Data section Block Start

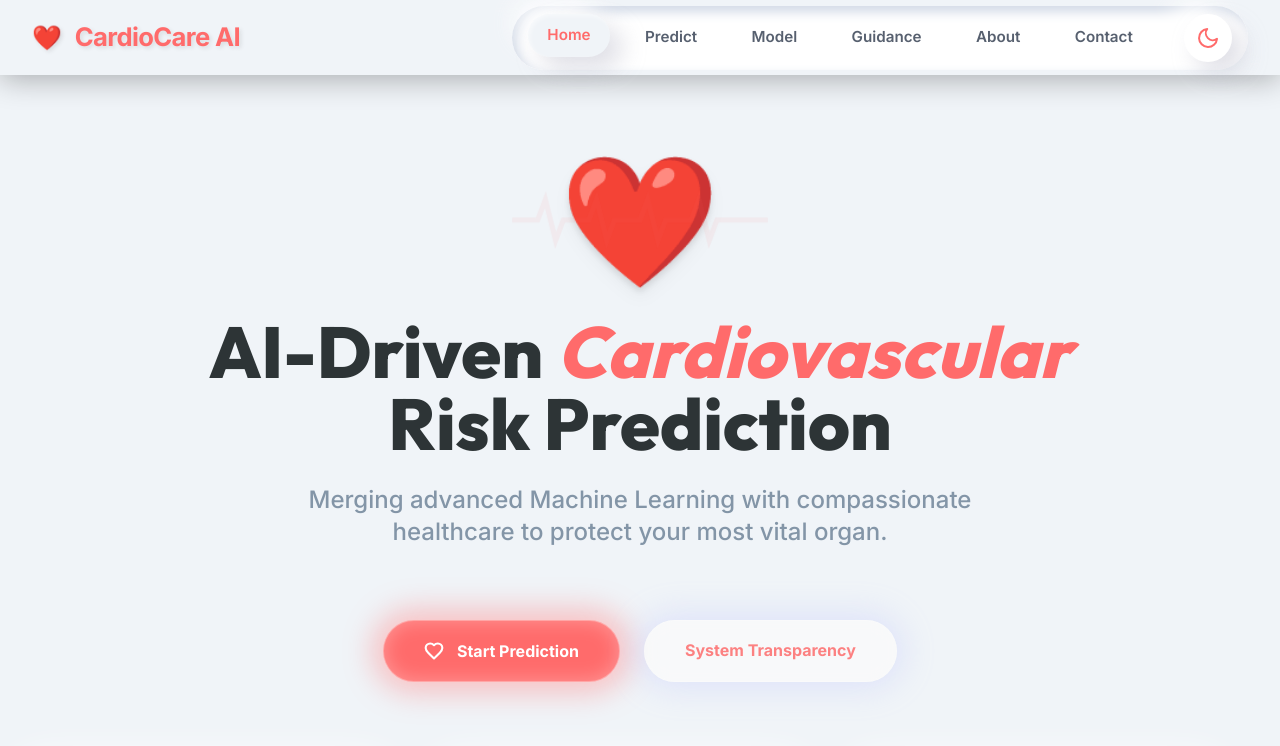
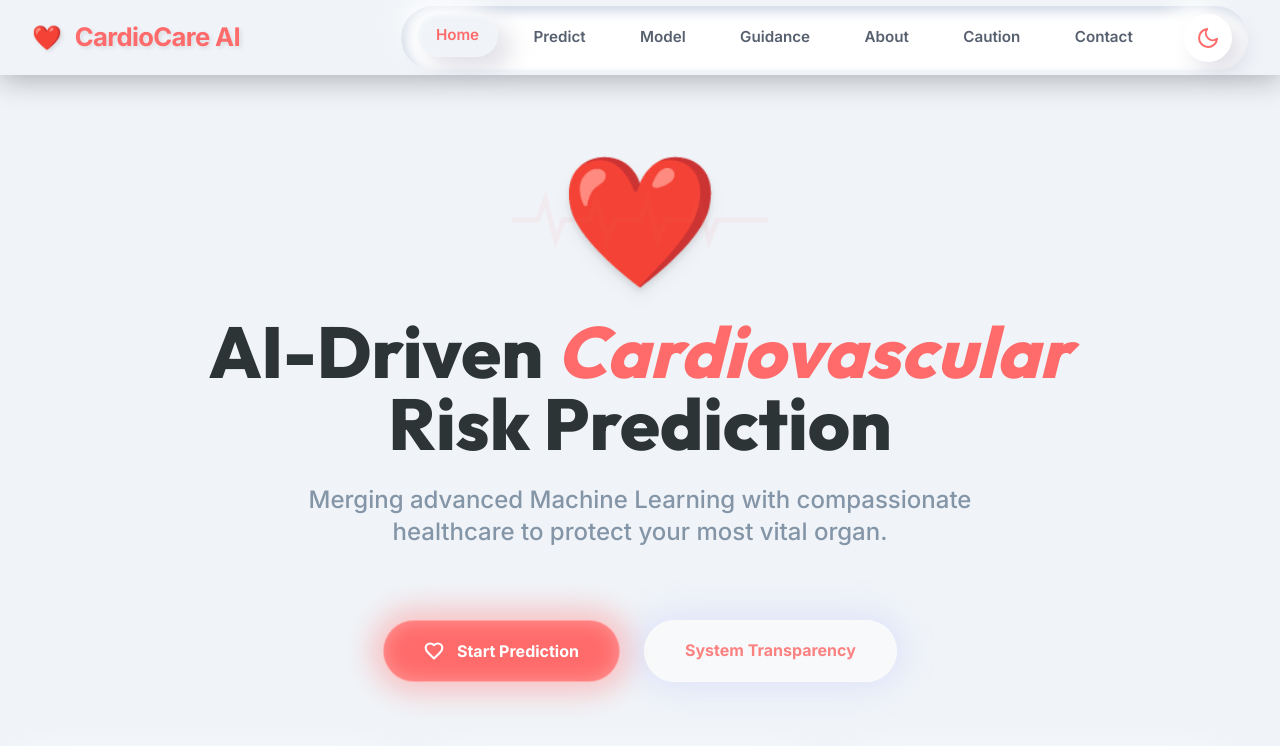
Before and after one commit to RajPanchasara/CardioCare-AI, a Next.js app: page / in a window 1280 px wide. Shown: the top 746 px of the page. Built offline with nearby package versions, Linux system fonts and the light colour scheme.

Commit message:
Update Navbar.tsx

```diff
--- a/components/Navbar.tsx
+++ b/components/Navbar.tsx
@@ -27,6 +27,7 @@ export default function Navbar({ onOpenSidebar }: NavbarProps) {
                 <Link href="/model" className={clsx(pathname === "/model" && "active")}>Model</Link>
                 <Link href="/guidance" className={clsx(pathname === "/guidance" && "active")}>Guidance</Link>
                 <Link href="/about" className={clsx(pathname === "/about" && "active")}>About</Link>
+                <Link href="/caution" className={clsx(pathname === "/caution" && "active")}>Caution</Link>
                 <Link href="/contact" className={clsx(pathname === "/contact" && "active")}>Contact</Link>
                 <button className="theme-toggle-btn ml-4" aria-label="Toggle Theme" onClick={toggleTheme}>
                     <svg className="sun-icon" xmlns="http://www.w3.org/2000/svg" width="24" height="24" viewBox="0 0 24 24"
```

Data section Block End

Task brief:
Give back the entries above exactly as they stand. Leave the images out.

Written answer:
Before and after one commit to RajPanchasara/CardioCare-AI, a Next.js app: page / in a window 1280 px wide. Shown: the top 746 px of the page. Built offline with nearby package versions, Linux system fonts and the light colour scheme.

Commit message:
Update Navbar.tsx

```diff
--- a/components/Navbar.tsx
+++ b/components/Navbar.tsx
@@ -27,6 +27,7 @@ export default function Navbar({ onOpenSidebar }: NavbarProps) {
                 <Link href="/model" className={clsx(pathname === "/model" && "active")}>Model</Link>
                 <Link href="/guidance" className={clsx(pathname === "/guidance" && "active")}>Guidance</Link>
                 <Link href="/about" className={clsx(pathname === "/about" && "active")}>About</Link>
+                <Link href="/caution" className={clsx(pathname === "/caution" && "active")}>Caution</Link>
                 <Link href="/contact" className={clsx(pathname === "/contact" && "active")}>Contact</Link>
                 <button className="theme-toggle-btn ml-4" aria-label="Toggle Theme" onClick={toggleTheme}>
                     <svg className="sun-icon" xmlns="http://www.w3.org/2000/svg" width="24" height="24" viewBox="0 0 24 24"
```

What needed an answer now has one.